“Those ‘smarter’ meters can also provide better information to electricity lines companies about network performance and consumers consumption patterns, allowing better management of networks and more informed investment decisions. ‘Smarter’ meters can also allow retailers to offer a range of tariff options to consumers that:

“(a) financially incentivises consumers to respond to market signals in the form of tariff pricing by altering their consumption patterns to reduce delivered electricity cost;

“(b) allows tariff changes to be carried out remotely. Before smart meter technology, changing tariffs required a site visit and a physical change of meter; and

“(c) provides information to consumers that allows them to choose the best pricing plan for them.” [Emphasis added]

The Electricity Commission considered this differential pricing to be beneficial because it will force people to use less electricity at peak times as many people won’t be able to afford it. This allows the electricity industry to reap the profits from time-of-use pricing while delaying investment in any new generation capacity needed if NZ’s population continues to increase.  (Too bad if air pollution in cities increases because people can’t afford to run electric heaters on winter afternoons and evenings and therefore burn coal instead or people  in low income households can’t afford to eat hot meals.)

“Developments in AMI have the potential to allow additional peak demand to be managed, delaying the need for investment in new generation, transmission, and distribution,” stated the Electricity Commission.

The government has now created a special “smart grid” forum to move ahead plans for “smart” meters and the “smart grid”.


Yes, “smart” meters have a lot of advantages if you are an electricity company.
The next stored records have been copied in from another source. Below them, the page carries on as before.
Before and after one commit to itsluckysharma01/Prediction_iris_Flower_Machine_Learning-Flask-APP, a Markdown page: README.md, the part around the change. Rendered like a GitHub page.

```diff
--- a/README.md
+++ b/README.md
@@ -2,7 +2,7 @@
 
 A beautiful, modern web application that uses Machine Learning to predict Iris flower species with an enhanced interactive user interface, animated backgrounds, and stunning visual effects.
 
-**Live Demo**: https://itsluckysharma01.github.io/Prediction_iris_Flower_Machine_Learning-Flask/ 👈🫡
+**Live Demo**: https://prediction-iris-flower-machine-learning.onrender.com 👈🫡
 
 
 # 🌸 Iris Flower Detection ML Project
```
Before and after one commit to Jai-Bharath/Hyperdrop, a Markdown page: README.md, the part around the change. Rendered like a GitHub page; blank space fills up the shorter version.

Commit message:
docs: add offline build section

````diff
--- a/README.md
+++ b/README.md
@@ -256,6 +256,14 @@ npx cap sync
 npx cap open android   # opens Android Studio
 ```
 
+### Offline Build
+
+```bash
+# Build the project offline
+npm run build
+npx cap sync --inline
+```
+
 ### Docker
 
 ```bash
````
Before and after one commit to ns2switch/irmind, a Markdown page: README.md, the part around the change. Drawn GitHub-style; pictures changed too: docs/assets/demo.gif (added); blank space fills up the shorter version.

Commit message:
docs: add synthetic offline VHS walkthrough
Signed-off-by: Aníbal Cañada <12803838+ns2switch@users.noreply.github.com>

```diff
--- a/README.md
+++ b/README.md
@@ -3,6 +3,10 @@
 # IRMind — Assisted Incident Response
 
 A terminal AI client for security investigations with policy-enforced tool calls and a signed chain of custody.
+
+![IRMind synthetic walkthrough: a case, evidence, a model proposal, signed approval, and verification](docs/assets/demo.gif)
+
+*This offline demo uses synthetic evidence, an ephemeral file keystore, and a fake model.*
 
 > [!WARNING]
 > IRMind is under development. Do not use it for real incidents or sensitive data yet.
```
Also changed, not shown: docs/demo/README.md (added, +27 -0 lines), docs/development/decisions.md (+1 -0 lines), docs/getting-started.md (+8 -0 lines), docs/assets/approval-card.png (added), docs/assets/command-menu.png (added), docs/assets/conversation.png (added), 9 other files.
If you are a member of an ordinary family or run a small business (which can’t negotiate with the government for enormous discounts on your electricity), you will be bearing the costs of the implementation of the  “smart grid”, will be exposed to additional electromagnetic radiation from “smart meters” and associated infrastructure, and may have higher power bills to boot.  What a great deal! (Not.)